Sharing Data in Different Ways

This section provides a general overview of the three basic ways to exchange data among separate Office applications:

  • Static copying or moving of data
  • Linking of data
  • Embedding of data

This discussion will help you choose the most appropriate method. The following sections will discuss the specific techniques for performing each method.

When you use static copying or static moving, the data that you insert becomes an integral part of the receiving document and retains no link or connection with the document or program from which it was obtained. This type of copying or moving is what you normally perform when you're working within a single document or program, using the techniques discussed in previous chapters. When you statically copy or move data from one application to another, you might or might not be able to edit the data within the receiving document. If the data can be converted to a format that the receiving program understands, you'll be able to edit it— for example, when you copy text from a Microsoft Excel worksheet and paste it into a Microsoft Word document. If, however, the data can't be converted into a format native to the receiving program, the data can be displayed and printed but can't be edited in the receiving program— for example, when you copy bitmapped graphics from some drawing programs into a Word document.

When you use linking, the data that you insert retains its connection with the document and the program from which it was obtained. In fact, a complete copy of the data is stored only within the source document; the receiving document stores only the linking information and the information required to display the data. When the data in the source document is edited (by you or someone else), the linked data in the receiving document can be updated automatically or manually to reflect the changes.

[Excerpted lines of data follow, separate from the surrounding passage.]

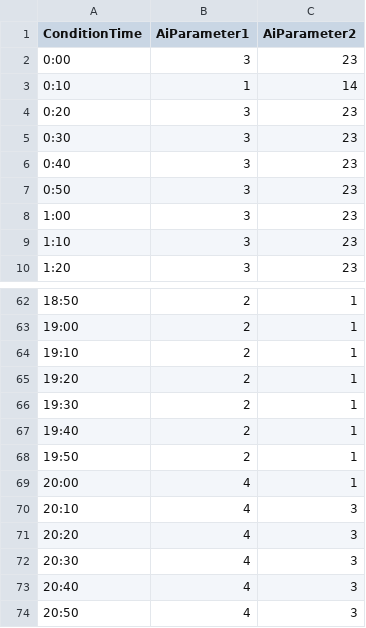
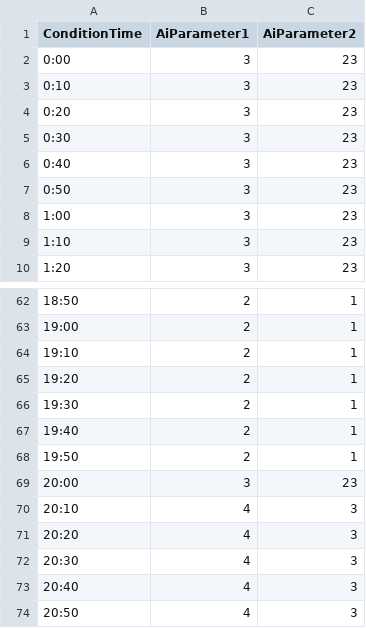
Before and after one commit to SuperElectronBrain/ThunderJack_ProjectMIS, a CSV file: Assets/Resources/DataSheet/Gaga_Time_Table_Day1.csv, drawn as a sheet; only a part is shown, gaps mark what is left out.

Commit message:
Character Manager Fix, UI Component, Shop Item List

```diff
--- a/Assets/Resources/DataSheet/Gaga_Time_Table_Day1.csv
+++ b/Assets/Resources/DataSheet/Gaga_Time_Table_Day1.csv
@@ -2,3 +2,3 @@
 0:00,3,23
-0:10,1,14
+0:10,3,23
 0:20,3,23
@@ -68,3 +68,3 @@
 19:50,2,1
-20:00,4,1
+20:00,3,23
 20:10,4,3
```
Also changed, not shown: 35 other files.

When you use embedding, the data that's inserted retains its connection with the source program but not with the source document. In fact, there might not even be a source document, because you can create new embedded data. The receiving document stores a complete copy of the information, just as it does with statically copied data. However, because of the connection between this data and the source program, you can use the source program's tools to edit the data.

You should use linking rather than embedding when you want to store and maintain data within one document and merely display an up-to-date copy of the data in one or more other documents. Linking is especially useful in the following situations:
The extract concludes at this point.